## Exercise
Look through the entries below and return all lines including the word "notebook".

## Before and after images
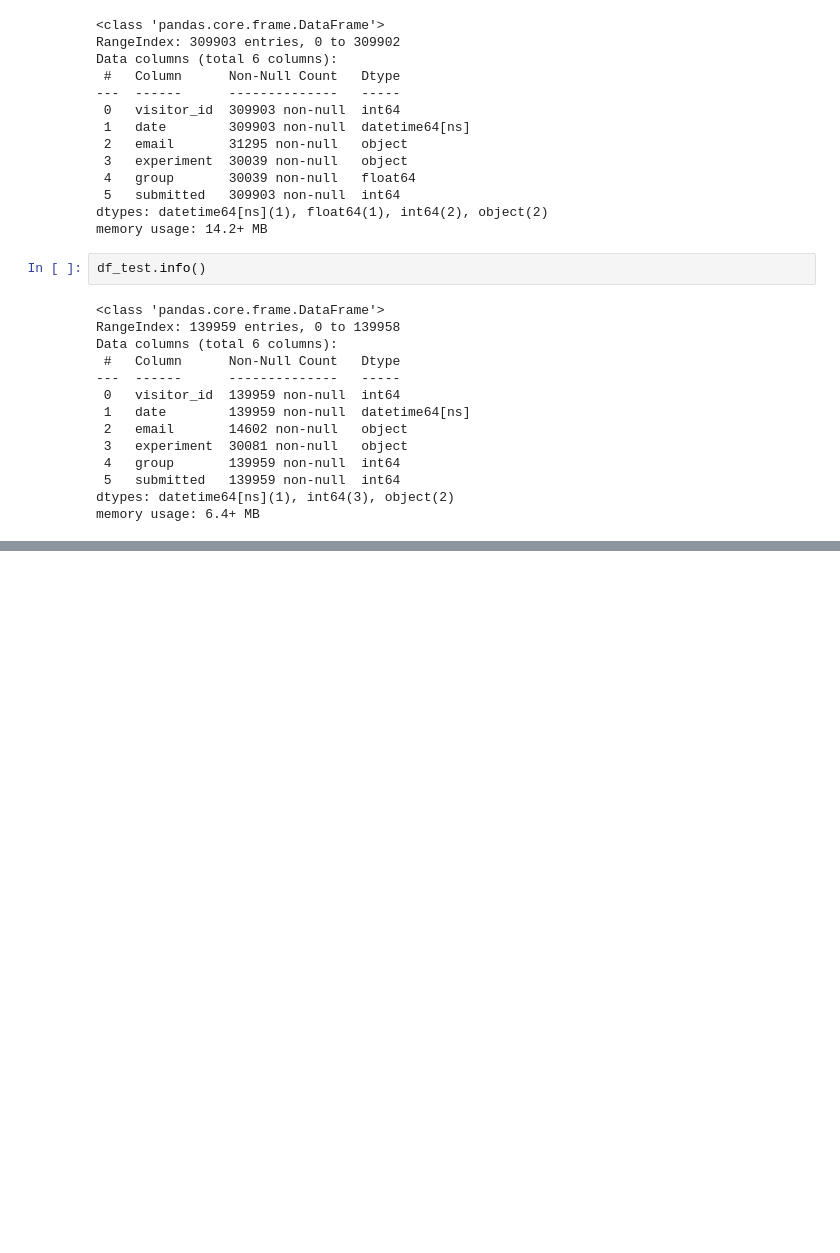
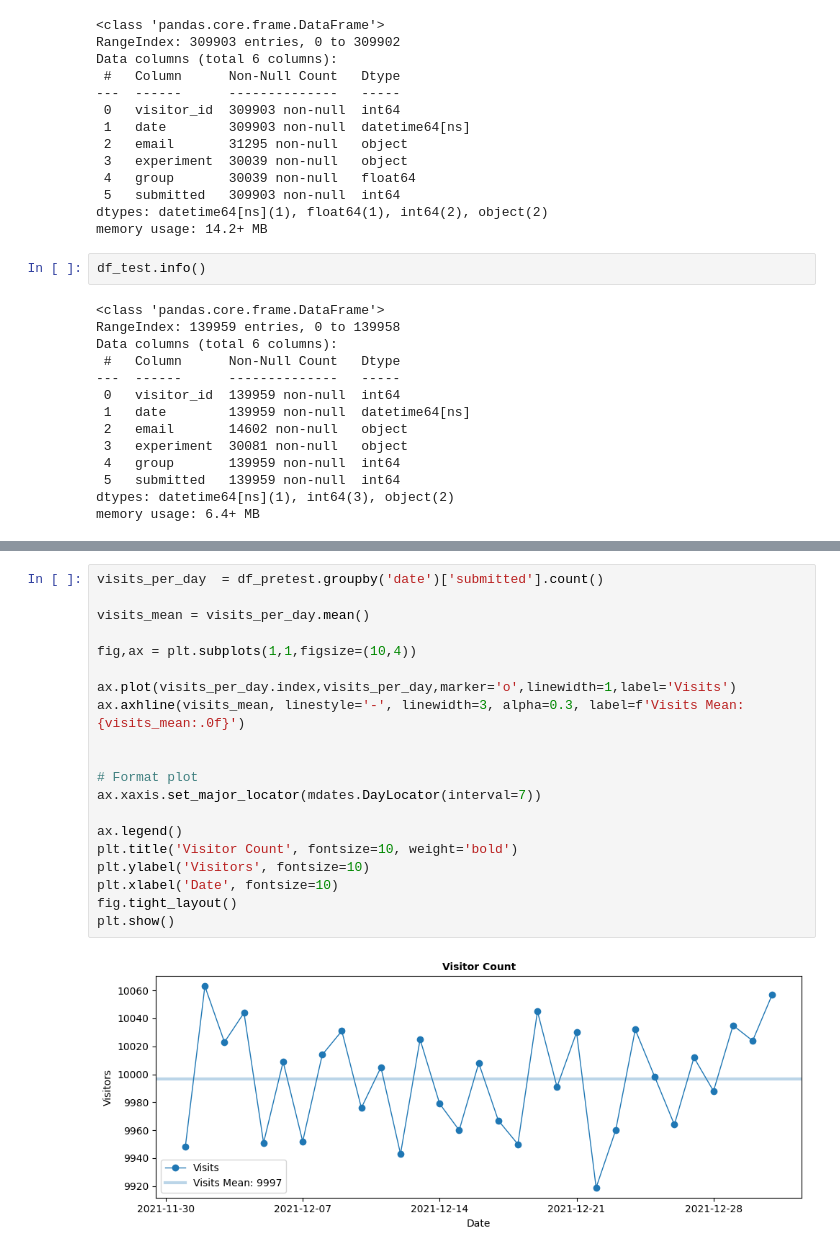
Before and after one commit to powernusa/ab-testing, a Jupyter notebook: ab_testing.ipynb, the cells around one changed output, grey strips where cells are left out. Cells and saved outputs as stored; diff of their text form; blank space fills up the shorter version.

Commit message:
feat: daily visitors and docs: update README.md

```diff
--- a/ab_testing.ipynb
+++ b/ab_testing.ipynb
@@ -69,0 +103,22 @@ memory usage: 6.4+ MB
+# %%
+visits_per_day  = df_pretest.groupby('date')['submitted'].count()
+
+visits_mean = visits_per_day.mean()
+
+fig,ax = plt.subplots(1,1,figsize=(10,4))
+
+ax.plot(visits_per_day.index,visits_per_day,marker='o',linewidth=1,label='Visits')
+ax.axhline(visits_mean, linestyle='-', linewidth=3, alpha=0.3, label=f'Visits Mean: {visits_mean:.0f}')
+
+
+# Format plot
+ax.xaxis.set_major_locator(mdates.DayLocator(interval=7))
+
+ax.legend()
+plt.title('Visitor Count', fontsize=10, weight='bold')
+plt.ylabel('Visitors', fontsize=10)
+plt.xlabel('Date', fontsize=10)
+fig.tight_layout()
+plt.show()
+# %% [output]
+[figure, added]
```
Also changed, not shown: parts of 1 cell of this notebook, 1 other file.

## Answer for this exercise
Before and after one commit to powernusa/ab-testing, a Jupyter notebook: ab_testing.ipynb, the cells around one changed output, grey strips where cells are left out. Cells and saved outputs as stored; diff of their text form; blank space fills up the shorter version.
Also changed, not shown: parts of 1 cell of this notebook, 1 other file.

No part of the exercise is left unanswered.